An Interesting Trust Study!
Because a testamentary trust only becomes active when the will (containing the trust provisions) is submitted to probate court, this type of trust is seldom requested by consumers. Instead, the advertising slogan, "Buy a living trust and avoid probate court, death taxes, etc.!" has prompted thousands of Californians to purchase living trusts.
There are many kinds of living trusts, but three particular types are most commonly used. First, and by far the most popular, is the revocable trust (often called the "family" trust). Next, and primarily used to save estate taxes, is the irrevocable life insurance trust. Third, and gaining popularity, is the irrevocable charitable remainder trust, which is utilized to decrease the capital gains taxes on sales of highly appreciated assets (such as stocks).
(1) "The process of changing titles and transferring assets to the trust is called Funding the Trust."
(2) "A funded revocable living trust avoids conservatorship, probate and guardianships."
(3) "No probate or Conservatorship."
(4) "Difficult to contest (Living Trusts are not public documents like Wills)."
These statements are typical of those included in estate planning literature and heard at trust seminars.
(1) John M. Maag, President of Estate Conservation, Inc., personally conducted the study on May 19th, 22nd and 23rd (2000).
(2) The study was conducted in the Clerk of The Probate Court Office at the Lamoreaux Justice Center in Orange, California.
(3) The 1999 Orange County Superior Court Index to Probate was the "hard copy" data source used in the study (this probate court index contains a total of 437 pages with numerous case types).
(4) On pages 182 through 258 in the probate court index, 130 of the cases were described by the words "TRUST PETITION" (these 76 pages were randomly selected).
(5) All of the 130 case numbers (which are listed in the box at the top of this page) were hand fed into a computer document scanner in the Clerk of The Probate Court Office.
(6) 20 of the 130 cases were not readily available for viewing, and 6 of the 130 cases were disregarded because of duplicate contents, etc. (consequently, a total of 104 cases were used in the study).
(1) Only 2 of the 104 cases had testamentary trusts.
(2) 3 of the 104 cases had special types of irrevocable living trusts.
(3) 4 of the 104 cases had irrevocable life insurance living trusts.
(4) 30 of the 104 cases had irrevocable charitable remainder living trusts.
(5) 65 of the 104 cases had revocable (or "family") living trusts.
Also, only 15 of the 65 total cases involving revocable living trusts were submitted to probate court because of trust "funding" omissions (that is, because various assets were not transferred into the trusts before the trust holders died). And none of the 37 cases concerning the various types of irrevocable living trusts involved "funding" problems.
Next, the study results reveal the fact that only 15 of the 102 total cases involving the living trusts were caused by "funding" omissions.
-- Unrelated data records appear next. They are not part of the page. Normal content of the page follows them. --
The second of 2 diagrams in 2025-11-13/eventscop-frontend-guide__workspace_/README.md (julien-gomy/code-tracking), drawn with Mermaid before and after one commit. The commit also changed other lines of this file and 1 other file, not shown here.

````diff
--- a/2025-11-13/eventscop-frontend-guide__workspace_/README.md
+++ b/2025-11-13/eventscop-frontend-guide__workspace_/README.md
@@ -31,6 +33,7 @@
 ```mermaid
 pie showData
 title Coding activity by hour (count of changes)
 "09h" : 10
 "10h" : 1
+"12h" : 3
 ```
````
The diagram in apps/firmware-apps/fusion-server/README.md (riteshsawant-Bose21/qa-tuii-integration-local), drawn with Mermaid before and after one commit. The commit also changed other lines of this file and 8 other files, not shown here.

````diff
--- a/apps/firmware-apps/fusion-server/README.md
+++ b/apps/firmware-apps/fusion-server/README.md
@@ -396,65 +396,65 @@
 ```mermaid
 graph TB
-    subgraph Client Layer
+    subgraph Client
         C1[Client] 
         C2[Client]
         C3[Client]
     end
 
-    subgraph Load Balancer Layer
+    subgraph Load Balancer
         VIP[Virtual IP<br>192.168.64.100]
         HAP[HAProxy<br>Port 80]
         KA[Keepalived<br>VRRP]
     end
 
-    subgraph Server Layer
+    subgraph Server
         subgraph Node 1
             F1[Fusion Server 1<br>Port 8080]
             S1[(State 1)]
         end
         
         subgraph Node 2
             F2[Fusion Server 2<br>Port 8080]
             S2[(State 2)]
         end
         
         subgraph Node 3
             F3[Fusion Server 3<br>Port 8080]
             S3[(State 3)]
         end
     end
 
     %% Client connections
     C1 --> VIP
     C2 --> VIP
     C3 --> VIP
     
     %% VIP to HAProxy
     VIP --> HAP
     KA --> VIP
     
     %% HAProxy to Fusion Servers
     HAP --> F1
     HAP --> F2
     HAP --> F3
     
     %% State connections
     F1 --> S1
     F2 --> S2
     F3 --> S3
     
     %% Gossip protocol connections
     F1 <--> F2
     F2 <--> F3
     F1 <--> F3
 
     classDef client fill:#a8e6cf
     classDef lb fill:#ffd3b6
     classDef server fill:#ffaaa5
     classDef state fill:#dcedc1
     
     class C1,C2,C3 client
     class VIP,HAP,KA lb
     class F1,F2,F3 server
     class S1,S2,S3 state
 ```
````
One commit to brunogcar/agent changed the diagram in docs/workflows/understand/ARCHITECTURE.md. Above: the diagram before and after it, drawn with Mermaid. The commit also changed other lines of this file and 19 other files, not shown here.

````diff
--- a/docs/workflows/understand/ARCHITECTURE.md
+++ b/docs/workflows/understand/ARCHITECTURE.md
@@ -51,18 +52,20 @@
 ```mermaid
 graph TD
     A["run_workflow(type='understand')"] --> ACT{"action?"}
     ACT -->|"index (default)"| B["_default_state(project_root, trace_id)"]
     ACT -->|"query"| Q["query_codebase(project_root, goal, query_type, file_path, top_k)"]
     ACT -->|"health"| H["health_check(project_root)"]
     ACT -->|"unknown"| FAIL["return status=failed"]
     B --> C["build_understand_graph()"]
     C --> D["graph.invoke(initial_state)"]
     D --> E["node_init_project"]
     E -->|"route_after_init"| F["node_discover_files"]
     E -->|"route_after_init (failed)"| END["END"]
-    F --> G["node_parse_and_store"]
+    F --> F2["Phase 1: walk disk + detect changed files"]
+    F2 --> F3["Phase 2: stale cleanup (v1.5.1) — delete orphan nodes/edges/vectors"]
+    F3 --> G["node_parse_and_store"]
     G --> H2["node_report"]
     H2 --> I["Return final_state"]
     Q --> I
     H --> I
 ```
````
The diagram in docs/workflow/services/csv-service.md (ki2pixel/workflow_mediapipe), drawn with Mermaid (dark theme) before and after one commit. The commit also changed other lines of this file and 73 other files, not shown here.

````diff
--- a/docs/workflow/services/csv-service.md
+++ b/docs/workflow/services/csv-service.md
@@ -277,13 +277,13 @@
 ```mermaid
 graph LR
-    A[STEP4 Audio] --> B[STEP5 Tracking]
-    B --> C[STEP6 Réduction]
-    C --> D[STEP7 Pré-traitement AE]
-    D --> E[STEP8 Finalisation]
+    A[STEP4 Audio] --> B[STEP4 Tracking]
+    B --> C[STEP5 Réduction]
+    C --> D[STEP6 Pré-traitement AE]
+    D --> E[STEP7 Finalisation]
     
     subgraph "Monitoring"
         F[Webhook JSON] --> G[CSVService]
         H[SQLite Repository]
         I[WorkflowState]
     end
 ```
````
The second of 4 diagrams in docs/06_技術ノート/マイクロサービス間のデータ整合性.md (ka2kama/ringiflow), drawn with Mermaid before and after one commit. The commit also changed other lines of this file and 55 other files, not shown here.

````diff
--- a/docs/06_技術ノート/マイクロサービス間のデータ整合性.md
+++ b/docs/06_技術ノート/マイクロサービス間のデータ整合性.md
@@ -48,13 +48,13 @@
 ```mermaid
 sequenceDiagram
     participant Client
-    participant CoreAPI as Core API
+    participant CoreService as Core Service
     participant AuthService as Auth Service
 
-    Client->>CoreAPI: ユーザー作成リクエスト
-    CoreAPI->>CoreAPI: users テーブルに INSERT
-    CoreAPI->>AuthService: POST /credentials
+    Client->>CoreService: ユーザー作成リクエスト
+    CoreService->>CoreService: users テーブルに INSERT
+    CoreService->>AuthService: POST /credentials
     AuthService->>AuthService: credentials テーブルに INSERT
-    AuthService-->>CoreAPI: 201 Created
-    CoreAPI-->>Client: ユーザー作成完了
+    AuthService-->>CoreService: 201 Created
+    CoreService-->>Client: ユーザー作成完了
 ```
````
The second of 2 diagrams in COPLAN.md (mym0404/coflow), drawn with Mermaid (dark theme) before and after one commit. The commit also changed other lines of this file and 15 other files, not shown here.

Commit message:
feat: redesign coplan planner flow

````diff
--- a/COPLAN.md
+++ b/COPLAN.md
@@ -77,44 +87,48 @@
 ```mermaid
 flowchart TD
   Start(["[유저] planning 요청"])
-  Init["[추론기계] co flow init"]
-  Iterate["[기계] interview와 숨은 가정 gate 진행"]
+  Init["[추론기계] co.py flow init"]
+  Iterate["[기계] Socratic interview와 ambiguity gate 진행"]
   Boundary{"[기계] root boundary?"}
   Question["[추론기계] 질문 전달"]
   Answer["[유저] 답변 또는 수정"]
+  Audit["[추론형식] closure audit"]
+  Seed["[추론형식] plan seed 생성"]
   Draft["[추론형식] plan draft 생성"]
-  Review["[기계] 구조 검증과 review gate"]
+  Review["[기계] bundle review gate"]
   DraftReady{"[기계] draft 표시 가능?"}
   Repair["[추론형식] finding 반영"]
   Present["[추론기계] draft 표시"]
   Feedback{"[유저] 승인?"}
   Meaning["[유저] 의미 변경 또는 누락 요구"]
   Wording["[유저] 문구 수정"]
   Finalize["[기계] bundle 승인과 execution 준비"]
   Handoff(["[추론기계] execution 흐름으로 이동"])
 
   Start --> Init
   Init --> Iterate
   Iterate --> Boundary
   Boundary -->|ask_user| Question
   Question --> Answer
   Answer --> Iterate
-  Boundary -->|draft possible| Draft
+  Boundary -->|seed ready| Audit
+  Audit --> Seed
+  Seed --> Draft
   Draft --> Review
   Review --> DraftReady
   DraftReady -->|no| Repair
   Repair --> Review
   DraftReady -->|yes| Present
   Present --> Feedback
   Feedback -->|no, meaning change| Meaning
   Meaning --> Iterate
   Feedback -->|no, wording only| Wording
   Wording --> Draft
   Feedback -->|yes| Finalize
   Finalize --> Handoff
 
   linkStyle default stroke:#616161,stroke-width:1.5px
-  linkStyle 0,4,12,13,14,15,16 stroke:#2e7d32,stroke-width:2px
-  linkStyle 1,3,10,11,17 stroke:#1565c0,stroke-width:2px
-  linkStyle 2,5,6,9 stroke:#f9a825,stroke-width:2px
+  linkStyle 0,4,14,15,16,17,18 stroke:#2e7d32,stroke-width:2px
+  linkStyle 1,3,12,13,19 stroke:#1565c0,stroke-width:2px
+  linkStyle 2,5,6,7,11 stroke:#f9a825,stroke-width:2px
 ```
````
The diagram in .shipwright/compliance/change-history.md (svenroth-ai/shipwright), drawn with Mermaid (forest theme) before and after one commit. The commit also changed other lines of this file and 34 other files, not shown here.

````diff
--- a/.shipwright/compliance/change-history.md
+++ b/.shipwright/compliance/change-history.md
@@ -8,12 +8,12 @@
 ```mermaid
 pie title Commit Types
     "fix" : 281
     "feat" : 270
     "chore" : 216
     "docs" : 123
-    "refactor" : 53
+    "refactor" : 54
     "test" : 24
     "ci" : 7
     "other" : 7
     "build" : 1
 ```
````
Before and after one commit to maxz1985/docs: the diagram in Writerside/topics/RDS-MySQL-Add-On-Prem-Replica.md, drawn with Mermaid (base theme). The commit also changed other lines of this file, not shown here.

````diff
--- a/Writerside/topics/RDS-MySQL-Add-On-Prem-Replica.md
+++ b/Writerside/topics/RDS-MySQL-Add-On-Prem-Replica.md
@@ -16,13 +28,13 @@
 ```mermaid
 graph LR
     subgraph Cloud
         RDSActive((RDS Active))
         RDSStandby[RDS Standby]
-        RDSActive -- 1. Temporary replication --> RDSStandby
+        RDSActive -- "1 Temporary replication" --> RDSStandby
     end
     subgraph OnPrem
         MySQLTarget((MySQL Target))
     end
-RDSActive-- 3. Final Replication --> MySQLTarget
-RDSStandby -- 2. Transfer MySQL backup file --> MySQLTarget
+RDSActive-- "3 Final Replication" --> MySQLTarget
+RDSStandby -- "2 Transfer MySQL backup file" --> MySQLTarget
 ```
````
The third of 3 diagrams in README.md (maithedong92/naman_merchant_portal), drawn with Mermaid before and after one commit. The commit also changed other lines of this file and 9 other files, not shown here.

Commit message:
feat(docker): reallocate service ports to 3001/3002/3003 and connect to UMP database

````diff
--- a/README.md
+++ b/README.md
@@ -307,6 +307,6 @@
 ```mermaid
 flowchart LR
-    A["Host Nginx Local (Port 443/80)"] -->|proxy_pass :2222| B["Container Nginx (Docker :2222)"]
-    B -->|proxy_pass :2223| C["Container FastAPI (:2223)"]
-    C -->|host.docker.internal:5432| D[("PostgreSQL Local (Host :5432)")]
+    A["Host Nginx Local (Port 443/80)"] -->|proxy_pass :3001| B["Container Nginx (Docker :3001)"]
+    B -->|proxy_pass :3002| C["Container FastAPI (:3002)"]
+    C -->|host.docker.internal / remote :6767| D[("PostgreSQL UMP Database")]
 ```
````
Because of OTHER TYPES OF PROBLEMS (which are rarely mentioned at trust seminars), 87 of the living trusts did not avoid probate court! In other words, more than 85% of the subject living trust problems were not caused by leaving assets out of the trusts!
In addition to the expenses (attorneys' fees, court costs, etc.) associated with probate, each of the 102 living trust documents is now available for public review! For many surviving spouses, this exposure is far worse than the monetary losses from probate.
Also, there is a long history of first-time trustees causing disasters because of their lack of trust management skills. Trusts don't run on "automatic pilot" (knowledgeable people are needed!), and untrained trustees often make costly mistakes!
"Buy a QUALITY living trust, FUND it with your assets, and manage it with KNOWLEDGE to avoid probate court, certain death taxes, etc.!" This advertising slogan is what every consumer needs to hear and realize before purchasing a living trust!
Note: Four of the probate court cases from this study can be viewed by clicking on the colored words "Why Us" near the top of this page. Then (on the "Why Us" page), click on the red box titled "Trust Court Cases."